Dominion: n.
1. Control or the exercise of control; sovereignty:
2. A territory or sphere of influence or control; a realm.
3. often Dominion Abbr. Dom. One of the self-governing nations within the British Commonwealth.

Stewardship: n.
Managing another’s property, finances, or other affairs. (In the context of this topic, managing a colonial possession.)

I wonder if Magpie quite had this in his mind, knowing that an Indian wag will take pot shots at that topic.

India was offered Dominion status by the British, but chose to go the Independent Republic route, while retaining a connection with Britain through the Commeonwealth.

Being an Anglophile, I used to believe that, that choice was a mistake and that India should not have become independent, particularly when, what the old Colonist Churchill’s prediction; “Power will go to rascals, rogues, freebooters; All leaders will be of low caliber & men of straw; They’ll have sweet tongues & silly hearts; They will fight amongst themselves for power & the two countries will be lost in political squabbles; A day would come when even air & water will be taxed.” came true.

I am not so sure now as I see Britain experiencing exactly the same predicament, that Churchill predicted for India and Pakistan. I wonder what that old warhorse will be feeling wherever he is.

What goes around, comes around?


Global warming and Climate change are two terms interchangeably used and or used to establish a cause effect relationship. I am not very well versed in this phenomenon but something that has been happening this year makes me want to learn more about it, and rather than interrupt what I am in the process of learning now, I shall save it for the immediate post surgery period in October.

In Maharashtra in India where I live, the rains traditionally should have left with the Visarjan festival which was on the 11th inst. As I write this, it is raining cats and dogs and the photograph on top and the one below are of the rain’s intensity in my small garden today. Our press reports that the monsoon has not withdrawn as usual, and is expected to continue till the end of September.

My regular reader, known to other readers as Cheerful Monk, has had forest fire followed by flash floods which caused much damage to her property. The Eastern Sea Board of the USA was lashed with hurricanes and the UK and Ireland have been lashed with high winds and rain the last two days. Texas is still experiencing bush fires due to drought conditions. In all these places, I have friends who have been affected one way or the other.

In Pakistan and North and North Eastern parts of India floods have been playing havoc and causing loss of lives and crops/property. Pakistan particularly has been experiencing much damage for the second year running.

My personal experience the last three years has been very erratic behaviour of the seasons in India and particularly where I live.

I believe that something needs to be done but as with most important matters regarding our earth and its inhabitants, politics plays an important part and I have decided to let events unfold and merely be a spectator. I suppose that I can afford to take that stance as unlike Cheerful Monk, I haven’t lost anything.

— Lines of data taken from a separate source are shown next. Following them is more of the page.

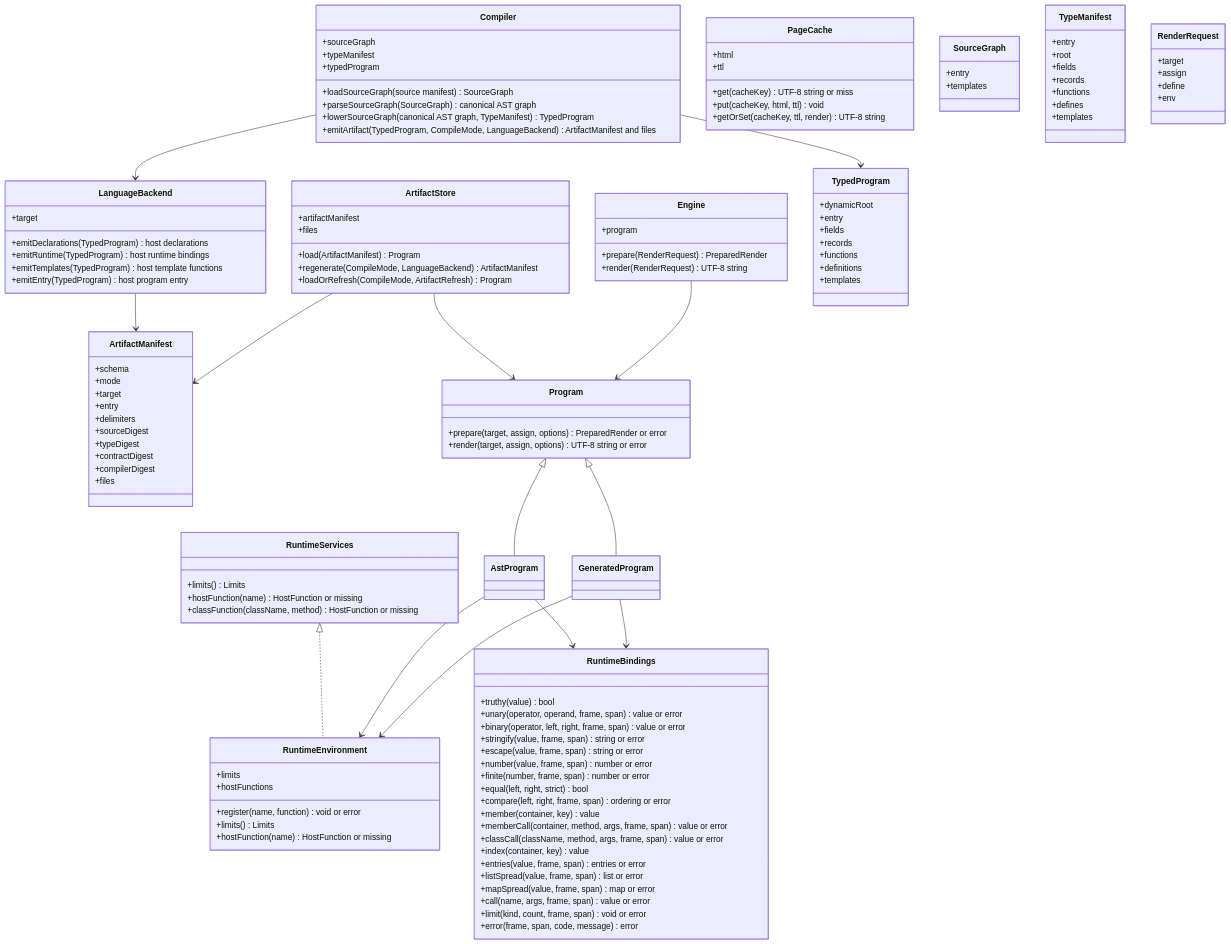
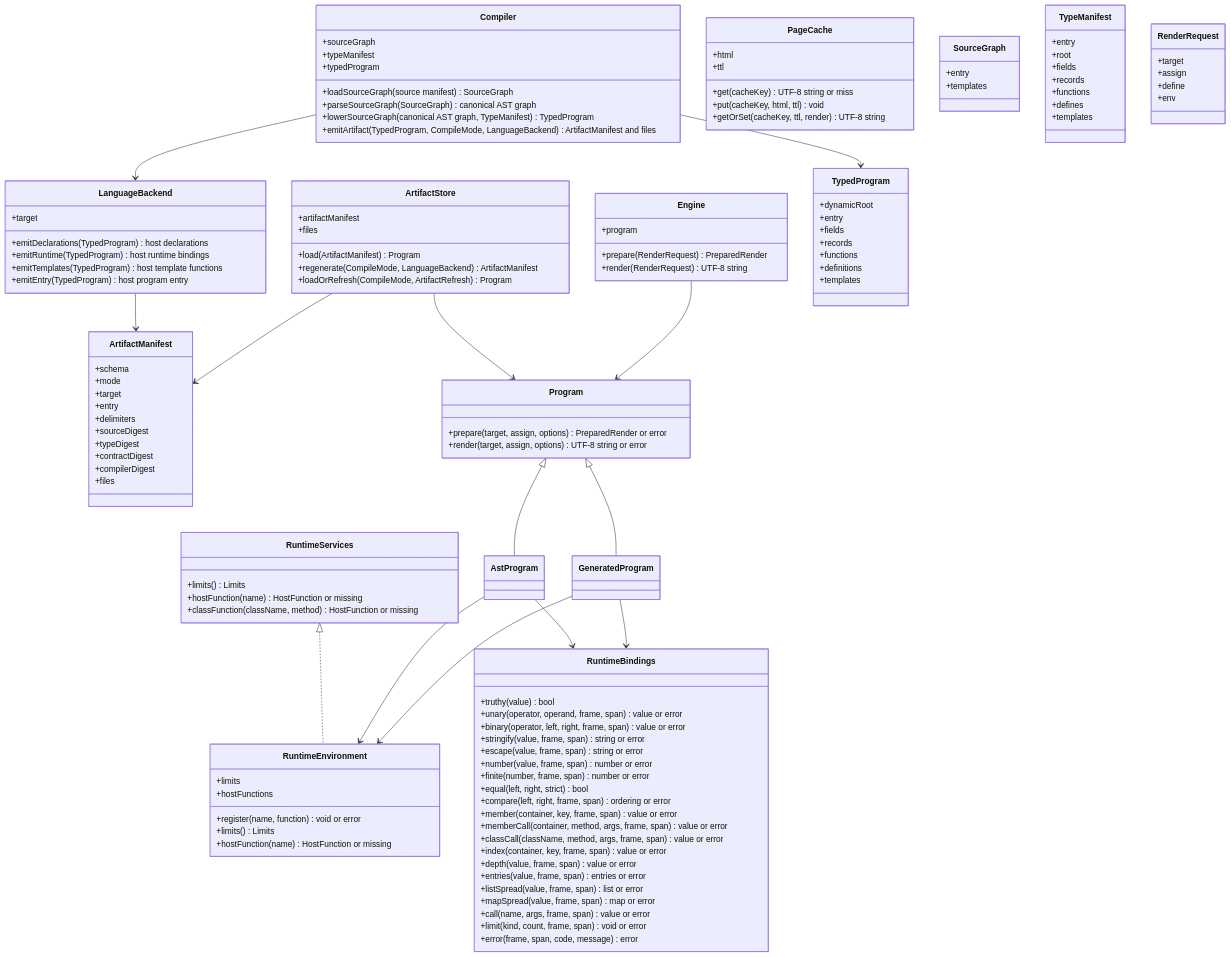
Before and after one commit to polyspec/template: the diagram in tools/compiler/generated/compiler-classes.mmd, drawn with Mermaid. The commit also changed 257 other files, not shown here.

```diff
--- a/tools/compiler/generated/compiler-classes.mmd
+++ b/tools/compiler/generated/compiler-classes.mmd
@@ -1,128 +1,129 @@
 classDiagram
   class Compiler {
     +sourceGraph
     +typeManifest
     +typedProgram
     +loadSourceGraph(source manifest) SourceGraph
     +parseSourceGraph(SourceGraph) canonical AST graph
     +lowerSourceGraph(canonical AST graph, TypeManifest) TypedProgram
     +emitArtifact(TypedProgram, CompileMode, LanguageBackend) ArtifactManifest and files
   }
   class LanguageBackend {
     +target
     +emitDeclarations(TypedProgram) host declarations
     +emitRuntime(TypedProgram) host runtime bindings
     +emitTemplates(TypedProgram) host template functions
     +emitEntry(TypedProgram) host program entry
   }
   class ArtifactStore {
     +artifactManifest
     +files
     +load(ArtifactManifest) Program
     +regenerate(CompileMode, LanguageBackend) ArtifactManifest
     +loadOrRefresh(CompileMode, ArtifactRefresh) Program
   }
   class Engine {
     +program
     +prepare(RenderRequest) PreparedRender
     +render(RenderRequest) UTF-8 string
   }
   class PageCache {
     +html
     +ttl
     +get(cacheKey) UTF-8 string or miss
     +put(cacheKey, html, ttl) void
     +getOrSet(cacheKey, ttl, render) UTF-8 string
   }
   class RuntimeEnvironment {
     +limits
     +hostFunctions
     +register(name, function) void or error
     +limits() Limits
     +hostFunction(name) HostFunction or missing
   }
   class SourceGraph {
     +entry
     +templates
   }
   class TypeManifest {
     +entry
     +root
     +fields
     +records
     +functions
     +defines
     +templates
   }
   class TypedProgram {
     +dynamicRoot
     +entry
     +fields
     +records
     +functions
     +definitions
     +templates
   }
   class ArtifactManifest {
     +schema
     +mode
     +target
     +entry
     +delimiters
     +sourceDigest
     +typeDigest
     +contractDigest
     +compilerDigest
     +files
   }
   class RenderRequest {
     +target
     +assign
     +define
     +env
   }
   class Program {
     +prepare(target, assign, options) PreparedRender or error
     +render(target, assign, options) UTF-8 string or error
   }
   class AstProgram
   class GeneratedProgram
   class RuntimeBindings {
     +truthy(value) bool
     +unary(operator, operand, frame, span) value or error
     +binary(operator, left, right, frame, span) value or error
     +stringify(value, frame, span) string or error
     +escape(value, frame, span) string or error
     +number(value, frame, span) number or error
     +finite(number, frame, span) number or error
     +equal(left, right, strict) bool
     +compare(left, right, frame, span) ordering or error
-    +member(container, key) value
+    +member(container, key, frame, span) value or error
     +memberCall(container, method, args, frame, span) value or error
     +classCall(className, method, args, frame, span) value or error
-    +index(container, key) value
+    +index(container, key, frame, span) value or error
+    +depth(value, frame, span) value or error
     +entries(value, frame, span) entries or error
     +listSpread(value, frame, span) list or error
     +mapSpread(value, frame, span) map or error
     +call(name, args, frame, span) value or error
     +limit(kind, count, frame, span) void or error
     +error(frame, span, code, message) error
   }
   class RuntimeServices {
     +limits() Limits
     +hostFunction(name) HostFunction or missing
     +classFunction(className, method) HostFunction or missing
   }
   Program <|-- AstProgram
   Program <|-- GeneratedProgram
   Compiler --> TypedProgram
   Compiler --> LanguageBackend
   LanguageBackend --> ArtifactManifest
   ArtifactStore --> ArtifactManifest
   ArtifactStore --> Program
   Engine --> Program
   RuntimeServices <|.. RuntimeEnvironment
   AstProgram --> RuntimeEnvironment
   GeneratedProgram --> RuntimeEnvironment
   AstProgram --> RuntimeBindings
   GeneratedProgram --> RuntimeBindings
```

Yet.

Endangered Species.

My class mate and friend Narasimha’s son in law Jyotirmoy Dey was murdered in broad day light yesterday. He was a journalist and a fearless reporter of crime and criminals in Mumbai. It is speculated that he paid the price for exposing a gang operating offshore oil robbery for sale onshore at low prices.

While I share Narasimha’s and his family’s grief at this time of shock, my mind goes to Pakistan where too a journalist was tortured and murdered, speculated to be, by the ISI. Enough has been written about that young brave soul, but what is more shocking to me is this story by Umar Cheema, another brave Pakistani journalist.

Suspicion points to criminal gangs in Mumbai and to the ISI in Pakistan. In the former, political nexus is never far away. Both countries have earned great distinctions.

Journalists seem to have become an endangered species in the sub continent.